• **What you have to do**: Run through the records and show each line that includes the string "function".

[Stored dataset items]
----------------------------------------

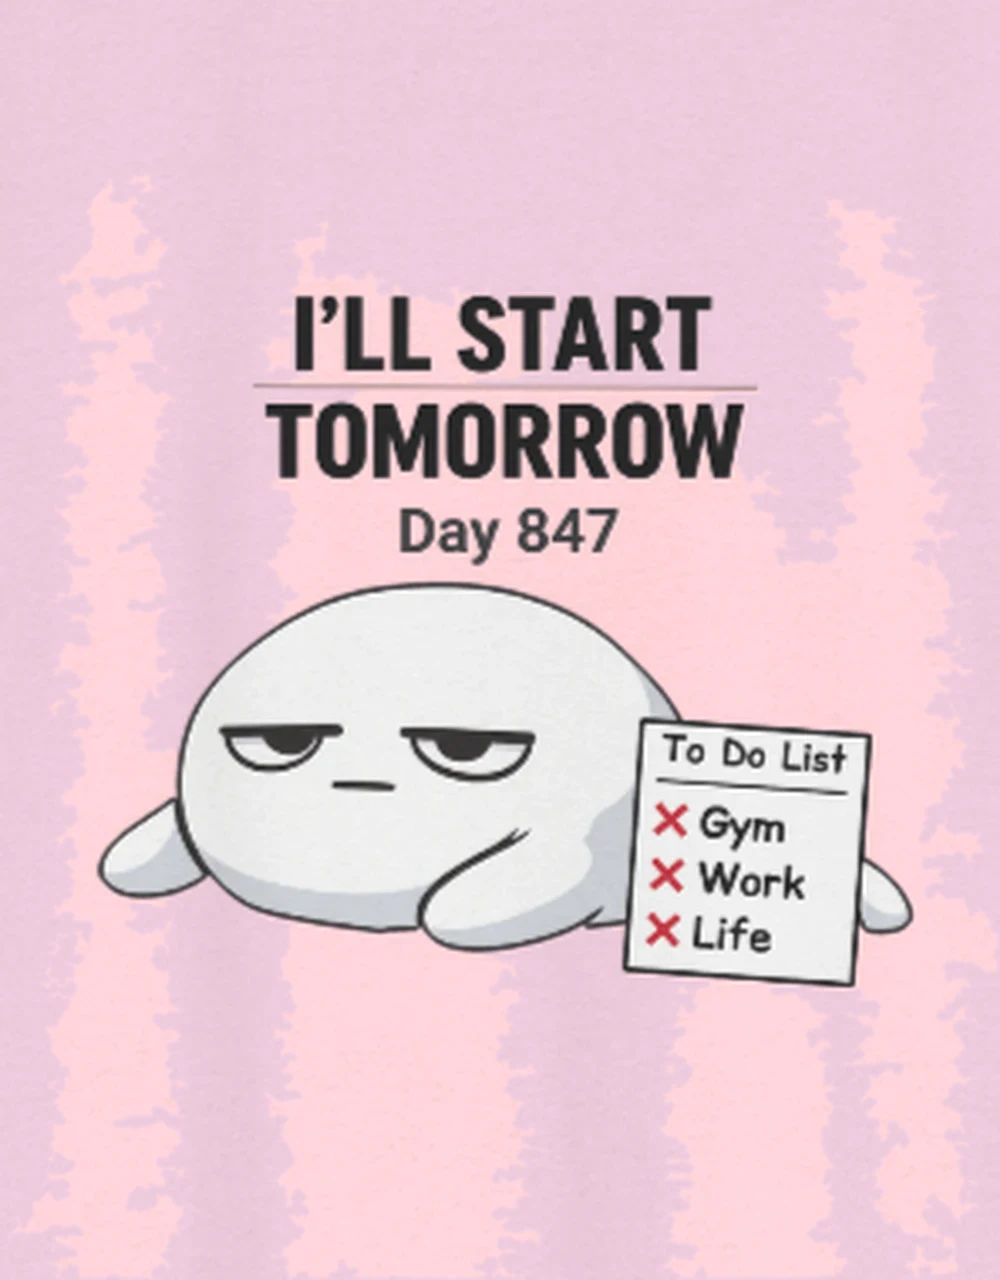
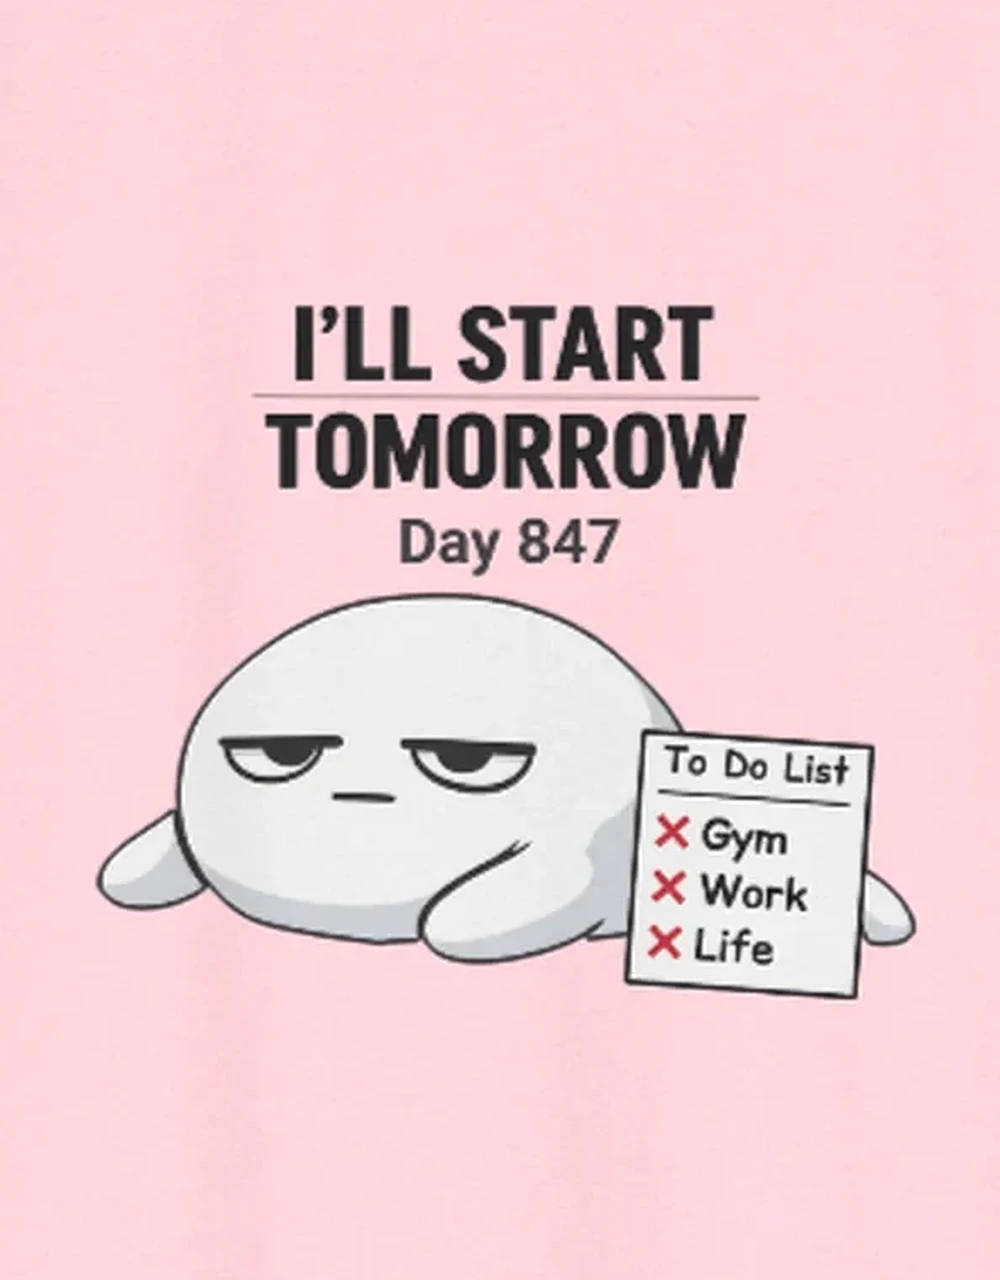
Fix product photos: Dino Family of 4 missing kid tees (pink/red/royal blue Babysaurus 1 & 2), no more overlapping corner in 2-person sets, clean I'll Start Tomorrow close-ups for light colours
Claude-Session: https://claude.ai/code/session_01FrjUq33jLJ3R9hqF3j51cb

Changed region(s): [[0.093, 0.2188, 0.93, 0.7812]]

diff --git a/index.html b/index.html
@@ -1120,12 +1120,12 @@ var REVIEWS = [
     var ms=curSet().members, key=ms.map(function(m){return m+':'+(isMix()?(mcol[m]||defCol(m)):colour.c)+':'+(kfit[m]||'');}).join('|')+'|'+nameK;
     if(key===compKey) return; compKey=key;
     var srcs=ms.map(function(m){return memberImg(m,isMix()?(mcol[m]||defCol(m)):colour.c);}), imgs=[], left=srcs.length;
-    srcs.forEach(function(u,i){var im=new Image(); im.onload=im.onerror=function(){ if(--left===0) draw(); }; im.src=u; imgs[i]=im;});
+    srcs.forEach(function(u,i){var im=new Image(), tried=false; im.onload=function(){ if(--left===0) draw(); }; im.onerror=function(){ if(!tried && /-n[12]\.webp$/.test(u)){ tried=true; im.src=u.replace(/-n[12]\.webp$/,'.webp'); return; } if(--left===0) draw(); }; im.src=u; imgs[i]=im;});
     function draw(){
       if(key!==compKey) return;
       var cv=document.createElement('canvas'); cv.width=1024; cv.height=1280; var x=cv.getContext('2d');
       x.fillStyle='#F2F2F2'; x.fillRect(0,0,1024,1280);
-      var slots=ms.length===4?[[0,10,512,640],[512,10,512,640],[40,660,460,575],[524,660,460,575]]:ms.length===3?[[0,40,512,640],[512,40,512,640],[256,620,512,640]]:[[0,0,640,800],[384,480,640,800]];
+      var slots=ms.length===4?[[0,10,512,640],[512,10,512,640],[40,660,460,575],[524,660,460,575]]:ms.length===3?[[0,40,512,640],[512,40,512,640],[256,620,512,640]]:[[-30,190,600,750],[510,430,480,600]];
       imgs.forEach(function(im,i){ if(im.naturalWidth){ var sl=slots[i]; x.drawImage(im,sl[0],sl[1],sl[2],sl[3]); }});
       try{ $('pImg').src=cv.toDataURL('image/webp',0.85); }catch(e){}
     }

----------------------------------------

• **Output**:
     var ms=curSet().members, key=ms.map(function(m){return m+':'+(isMix()?(mcol[m]||defCol(m)):colour.c)+':'+(kfit[m]||'');}).join('|')+'|'+nameK;
     var srcs=ms.map(function(m){return memberImg(m,isMix()?(mcol[m]||defCol(m)):colour.c);}), imgs=[], left=srcs.length;
-    srcs.forEach(function(u,i){var im=new Image(); im.onload=im.onerror=function(){ if(--left===0) draw(); }; im.src=u; imgs[i]=im;});
+    srcs.forEach(function(u,i){var im=new Image(), tried=false; im.onload=function(){ if(--left===0) draw(); }; im.onerror=function(){ if(!tried && /-n[12]\.webp$/.test(u)){ tried=true; im.src=u.replace(/-n[12]\.webp$/,'.webp'); return; } if(--left===0) draw(); }; im.src=u; imgs[i]=im;});
     function draw(){
       imgs.forEach(function(im,i){ if(im.naturalWidth){ var sl=slots[i]; x.drawImage(im,sl[0],sl[1],sl[2],sl[3]); }});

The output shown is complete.